Microscopic images of examples of two-?component micromachines. (Photograph: Alcântara et al. Nature Communications 2020)

Developing microrobots that can traverse the body and perform therapeutic activities, such as drug delivery or surgery, is an active area of research. Creating such small devices is challenging, however, and researchers have been using various techniques to achieve this. This latest technology involves creating microrobots that take advantage of the properties of two different materials – a metal and a polymer.

“Metals and polymers have different properties, and both materials offer certain advantages in building micromachines,” said Carlos Alcântara, a researcher involved in the study, in a press release. “Our goal was to benefit from all these properties simultaneously by combining the two.”

The magnetic metal components within the microrobots enable locomotion, and could allow clinicians to guide the microrobots to specific areas of the body using external magnetic fields. The flexible polymer components may enable controlled drug release within the body, if tailored to release drugs in response to specific cues, such as site specific-changes in pH or enzymes, or over extended periods of time.  

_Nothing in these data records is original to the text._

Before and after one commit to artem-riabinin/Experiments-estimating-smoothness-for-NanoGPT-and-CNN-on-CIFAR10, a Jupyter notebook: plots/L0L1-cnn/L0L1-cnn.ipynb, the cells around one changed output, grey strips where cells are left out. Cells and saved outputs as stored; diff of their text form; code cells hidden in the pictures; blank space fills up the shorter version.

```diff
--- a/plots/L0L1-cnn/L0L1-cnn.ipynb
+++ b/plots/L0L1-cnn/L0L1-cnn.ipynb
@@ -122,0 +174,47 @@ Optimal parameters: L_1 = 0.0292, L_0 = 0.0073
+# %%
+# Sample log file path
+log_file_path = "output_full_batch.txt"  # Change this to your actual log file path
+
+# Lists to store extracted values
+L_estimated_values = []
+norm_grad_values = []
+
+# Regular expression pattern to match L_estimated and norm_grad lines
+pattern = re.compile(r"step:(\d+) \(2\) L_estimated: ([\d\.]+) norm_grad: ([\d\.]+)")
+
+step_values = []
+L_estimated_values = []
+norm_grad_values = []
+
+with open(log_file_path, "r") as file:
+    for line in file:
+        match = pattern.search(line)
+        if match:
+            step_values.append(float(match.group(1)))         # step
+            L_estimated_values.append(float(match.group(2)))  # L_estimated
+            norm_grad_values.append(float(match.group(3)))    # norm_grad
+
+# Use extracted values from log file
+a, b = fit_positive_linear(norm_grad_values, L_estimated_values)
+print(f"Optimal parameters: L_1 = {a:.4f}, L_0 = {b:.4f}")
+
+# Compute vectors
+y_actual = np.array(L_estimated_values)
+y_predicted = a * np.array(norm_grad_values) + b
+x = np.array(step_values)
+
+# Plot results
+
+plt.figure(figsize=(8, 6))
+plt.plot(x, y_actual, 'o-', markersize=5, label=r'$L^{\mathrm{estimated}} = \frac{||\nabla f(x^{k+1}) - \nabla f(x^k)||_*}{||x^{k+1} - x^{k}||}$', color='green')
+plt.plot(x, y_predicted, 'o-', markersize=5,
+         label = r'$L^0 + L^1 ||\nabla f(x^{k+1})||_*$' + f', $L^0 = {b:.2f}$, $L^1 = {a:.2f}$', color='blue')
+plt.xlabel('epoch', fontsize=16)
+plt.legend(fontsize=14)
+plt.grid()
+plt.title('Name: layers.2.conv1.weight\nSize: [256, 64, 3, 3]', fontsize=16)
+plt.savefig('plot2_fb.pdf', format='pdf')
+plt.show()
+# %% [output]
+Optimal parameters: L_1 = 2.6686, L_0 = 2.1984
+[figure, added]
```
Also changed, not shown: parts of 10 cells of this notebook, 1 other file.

Microscopic image of the two-?component microvehicle shown above. (Photograph: Alcântara et al. Nature Communications 2020)

To create these interlocking components, the researchers used a technique called 3D lithography, which involves creating a mold and then filling it with the metal and polymer components through electrochemical deposition. Later, the mold can be removed by dissolving it in a solvent, leaving the interlocked components.

So far, the researchers have created proof-of-concept microrobots, that include metal wheels and a polymer chassis, and which can either move along solid surfaces, such as glass, or through liquids. Making microrobots with different shapes allowed the researchers to produce different kinds of movement under the influence of a magnetic field. The researchers plan to apply the same technology to develop stents that can be positioned and then unfold in place, also using magnetic fields.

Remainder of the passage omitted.